On the International Day for the Elimination of Violence Against Women (25 November), Amnesty International has said that the UK Home Secretary Theresa May must make firm commitments to tackling the problem.
Amnesty welcomed the Home Secretary's announcement of a new cross-government plan to combat violence against women in England. But they said that guarantees must be put in place to ensure the most vulnerable women are protected.
Along with other campaigners, Amnesty has long called for a new approach to dealing with high levels of violence against women and girls, including new policies that would help avoid violence occurring in the first place.
“It’s welcome news that the government is announcing this plan,” said Amnesty’s UK Director Kate Allen. But she added, “We need to see the real detail, especially on funding and whether it’s going to have proper political support right across government”.
She continued, “Will, for example, the government continue to support the vital project that protects women with insecure immigration status who are victims of violence?”
The current scheme provides up to forty days’ funding, access to a refuge and specialised support to some victims of violence who currently have no recourse to public funds.
It is currently being trialled until March, but Amnesty and several women’s organisations are pressing for this to be made permanent.
”It’s precisely these ‘marginal’ schemes that are the litmus test of whether a government is truly committed to tackling violence against women,” said Allen.

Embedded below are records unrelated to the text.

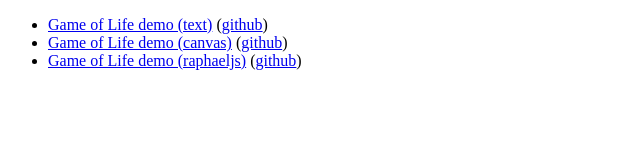
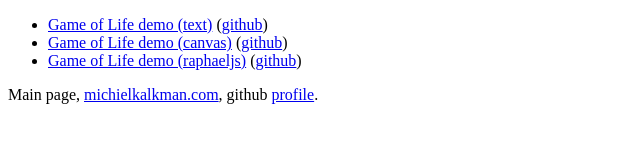
Before and after one commit to michiel/michiel.github.com, a plain HTML site: page index.html in a window 1280 px wide. Shown: the whole page, without its empty margins (0-640 px from the left). Drawn offline with Linux system fonts and the light colour scheme.

Commit message:
Add link to michielkalkman.com and github profile

```diff
--- a/index.html
+++ b/index.html
@@ -19,9 +19,10 @@
             <li>
             <a href="http://michiel.github.com/gameoflife-coffee/index-raphael.html">Game of Life demo (raphaeljs)</a> (<a href="http://github.com/michiel/gameoflife-coffee">github</a>)
             </li>
-            </li>
           </ul>
         </div>
+
+        Main page, <a href="http://michielkalkman.com/">michielkalkman.com</a>, github <a href="http://github.com/michiel">profile</a>.
       </div>
 <script type="text/javascript">
 
```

Women in the UK who are on spousal visas, international student visas and temporary work permits, generally have no recourse to public funds and prior to the trial scheme, none were able to access specialist services or gain entry to a refuge.
The pilot scheme currently only applies to spouses but, say campaigners, it has already proved successful in protecting women from violence and should be extended to all those affected by the loophole. Amnesty supporters are currently lobbying their MPs for this to happen.
Amnesty has calculated that hundreds of women have been left destitute or trapped in a cycle of violence because of the 'no recourse' rule.